» **Task details**:
Every record below should be copied exactly, with the pictures left out.

* * * * * * *

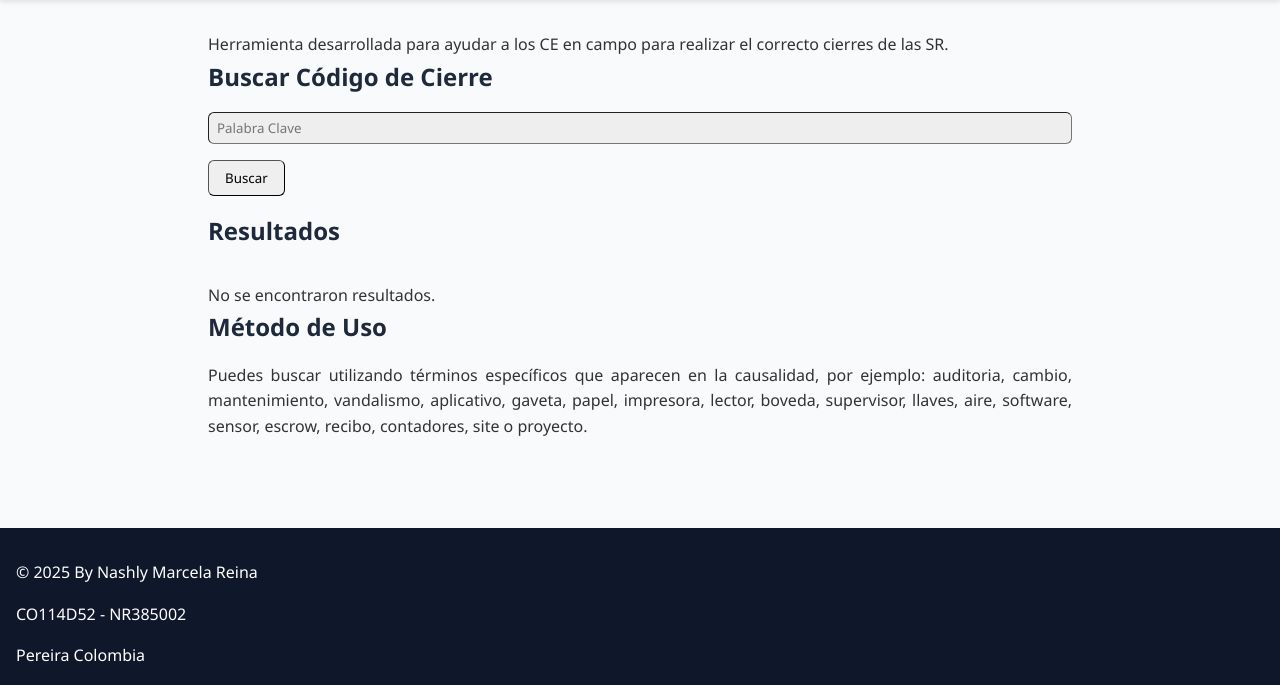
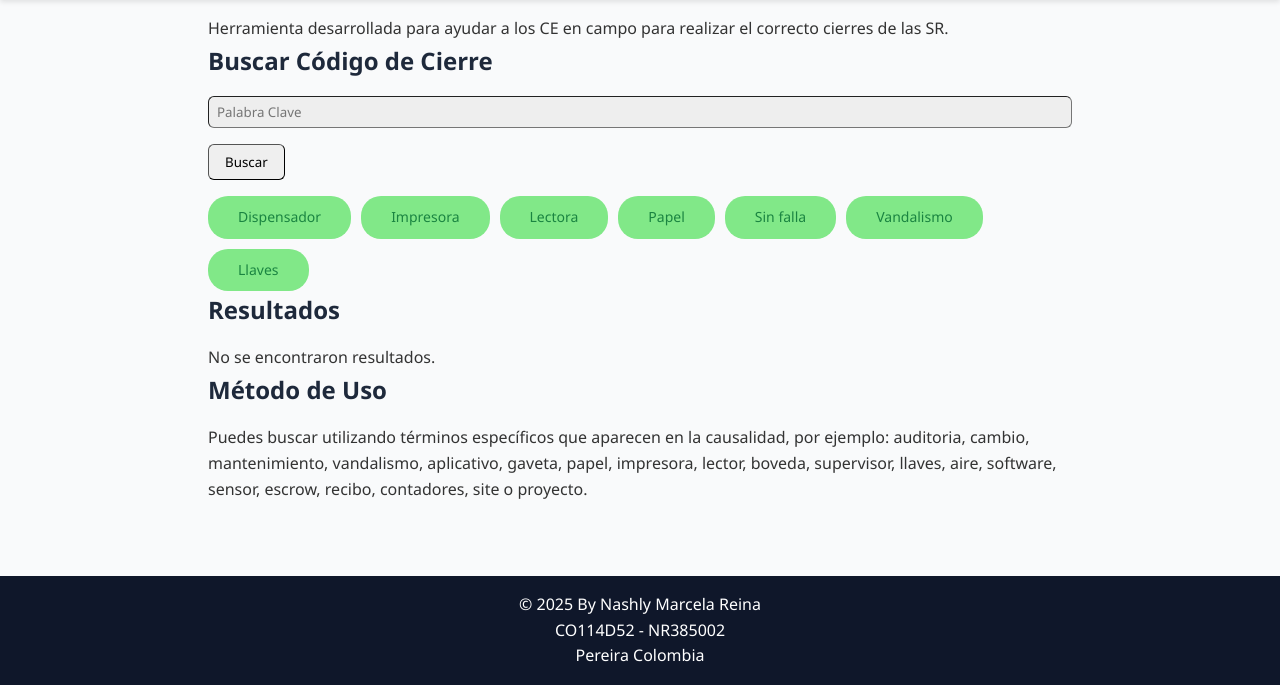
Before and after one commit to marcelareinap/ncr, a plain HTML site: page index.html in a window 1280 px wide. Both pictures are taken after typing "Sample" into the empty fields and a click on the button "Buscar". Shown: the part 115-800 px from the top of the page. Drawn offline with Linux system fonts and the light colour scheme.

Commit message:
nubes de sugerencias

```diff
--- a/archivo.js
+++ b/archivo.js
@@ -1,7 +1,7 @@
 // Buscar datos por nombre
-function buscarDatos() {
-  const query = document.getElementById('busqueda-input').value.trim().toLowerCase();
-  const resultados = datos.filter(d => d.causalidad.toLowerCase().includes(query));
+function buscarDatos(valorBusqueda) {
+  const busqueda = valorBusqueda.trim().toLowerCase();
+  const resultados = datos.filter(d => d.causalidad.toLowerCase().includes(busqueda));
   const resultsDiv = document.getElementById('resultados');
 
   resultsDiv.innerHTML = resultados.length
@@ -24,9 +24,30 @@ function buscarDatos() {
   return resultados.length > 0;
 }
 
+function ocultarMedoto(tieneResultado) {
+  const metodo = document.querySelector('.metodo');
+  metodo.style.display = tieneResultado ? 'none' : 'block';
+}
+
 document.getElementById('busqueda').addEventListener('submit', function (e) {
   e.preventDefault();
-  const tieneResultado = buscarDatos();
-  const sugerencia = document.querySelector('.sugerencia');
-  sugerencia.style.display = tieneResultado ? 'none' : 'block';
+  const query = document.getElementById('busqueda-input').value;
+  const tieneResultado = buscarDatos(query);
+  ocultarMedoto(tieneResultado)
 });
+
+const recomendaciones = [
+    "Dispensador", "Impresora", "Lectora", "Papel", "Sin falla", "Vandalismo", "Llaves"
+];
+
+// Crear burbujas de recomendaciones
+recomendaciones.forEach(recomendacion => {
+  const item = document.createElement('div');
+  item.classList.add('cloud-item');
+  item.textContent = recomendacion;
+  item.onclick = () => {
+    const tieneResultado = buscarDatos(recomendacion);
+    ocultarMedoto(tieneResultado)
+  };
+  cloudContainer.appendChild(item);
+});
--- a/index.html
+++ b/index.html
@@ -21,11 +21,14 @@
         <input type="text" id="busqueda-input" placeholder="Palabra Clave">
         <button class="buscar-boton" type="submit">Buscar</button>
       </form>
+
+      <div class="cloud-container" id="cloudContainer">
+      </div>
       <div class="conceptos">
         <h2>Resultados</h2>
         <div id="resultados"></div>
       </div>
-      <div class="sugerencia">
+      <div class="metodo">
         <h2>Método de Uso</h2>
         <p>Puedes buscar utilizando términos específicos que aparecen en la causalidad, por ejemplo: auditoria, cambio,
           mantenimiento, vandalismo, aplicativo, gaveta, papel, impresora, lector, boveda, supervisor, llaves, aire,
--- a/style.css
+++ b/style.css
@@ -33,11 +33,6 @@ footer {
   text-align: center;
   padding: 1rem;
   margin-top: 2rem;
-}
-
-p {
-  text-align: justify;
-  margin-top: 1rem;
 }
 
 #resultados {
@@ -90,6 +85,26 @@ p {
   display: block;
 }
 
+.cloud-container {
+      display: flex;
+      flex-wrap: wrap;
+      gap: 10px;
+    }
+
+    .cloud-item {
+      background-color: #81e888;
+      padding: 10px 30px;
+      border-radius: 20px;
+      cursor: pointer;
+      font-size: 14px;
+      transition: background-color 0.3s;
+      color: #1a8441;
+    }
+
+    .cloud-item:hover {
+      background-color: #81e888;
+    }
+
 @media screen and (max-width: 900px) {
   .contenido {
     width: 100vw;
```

* * * * * * *

» **Exercise answer**:
Before and after one commit to marcelareinap/ncr, a plain HTML site: page index.html in a window 1280 px wide. Both pictures are taken after typing "Sample" into the empty fields and a click on the button "Buscar". Shown: the part 115-800 px from the top of the page. Drawn offline with Linux system fonts and the light colour scheme.

Commit message:
nubes de sugerencias

```diff
--- a/archivo.js
+++ b/archivo.js
@@ -1,7 +1,7 @@
 // Buscar datos por nombre
-function buscarDatos() {
-  const query = document.getElementById('busqueda-input').value.trim().toLowerCase();
-  const resultados = datos.filter(d => d.causalidad.toLowerCase().includes(query));
+function buscarDatos(valorBusqueda) {
+  const busqueda = valorBusqueda.trim().toLowerCase();
+  const resultados = datos.filter(d => d.causalidad.toLowerCase().includes(busqueda));
   const resultsDiv = document.getElementById('resultados');
 
   resultsDiv.innerHTML = resultados.length
@@ -24,9 +24,30 @@ function buscarDatos() {
   return resultados.length > 0;
 }
 
+function ocultarMedoto(tieneResultado) {
+  const metodo = document.querySelector('.metodo');
+  metodo.style.display = tieneResultado ? 'none' : 'block';
+}
+
 document.getElementById('busqueda').addEventListener('submit', function (e) {
   e.preventDefault();
-  const tieneResultado = buscarDatos();
-  const sugerencia = document.querySelector('.sugerencia');
-  sugerencia.style.display = tieneResultado ? 'none' : 'block';
+  const query = document.getElementById('busqueda-input').value;
+  const tieneResultado = buscarDatos(query);
+  ocultarMedoto(tieneResultado)
 });
+
+const recomendaciones = [
+    "Dispensador", "Impresora", "Lectora", "Papel", "Sin falla", "Vandalismo", "Llaves"
+];
+
+// Crear burbujas de recomendaciones
+recomendaciones.forEach(recomendacion => {
+  const item = document.createElement('div');
+  item.classList.add('cloud-item');
+  item.textContent = recomendacion;
+  item.onclick = () => {
+    const tieneResultado = buscarDatos(recomendacion);
+    ocultarMedoto(tieneResultado)
+  };
+  cloudContainer.appendChild(item);
+});
--- a/index.html
+++ b/index.html
@@ -21,11 +21,14 @@
         <input type="text" id="busqueda-input" placeholder="Palabra Clave">
         <button class="buscar-boton" type="submit">Buscar</button>
       </form>
+
+      <div class="cloud-container" id="cloudContainer">
+      </div>
       <div class="conceptos">
         <h2>Resultados</h2>
         <div id="resultados"></div>
       </div>
-      <div class="sugerencia">
+      <div class="metodo">
         <h2>Método de Uso</h2>
         <p>Puedes buscar utilizando términos específicos que aparecen en la causalidad, por ejemplo: auditoria, cambio,
           mantenimiento, vandalismo, aplicativo, gaveta, papel, impresora, lector, boveda, supervisor, llaves, aire,
--- a/style.css
+++ b/style.css
@@ -33,11 +33,6 @@ footer {
   text-align: center;
   padding: 1rem;
   margin-top: 2rem;
-}
-
-p {
-  text-align: justify;
-  margin-top: 1rem;
 }
 
 #resultados {
@@ -90,6 +85,26 @@ p {
   display: block;
 }
 
+.cloud-container {
+      display: flex;
+      flex-wrap: wrap;
+      gap: 10px;
+    }
+
+    .cloud-item {
+      background-color: #81e888;
+      padding: 10px 30px;
+      border-radius: 20px;
+      cursor: pointer;
+      font-size: 14px;
+      transition: background-color 0.3s;
+      color: #1a8441;
+    }
+
+    .cloud-item:hover {
+      background-color: #81e888;
+    }
+
 @media screen and (max-width: 900px) {
   .contenido {
     width: 100vw;
```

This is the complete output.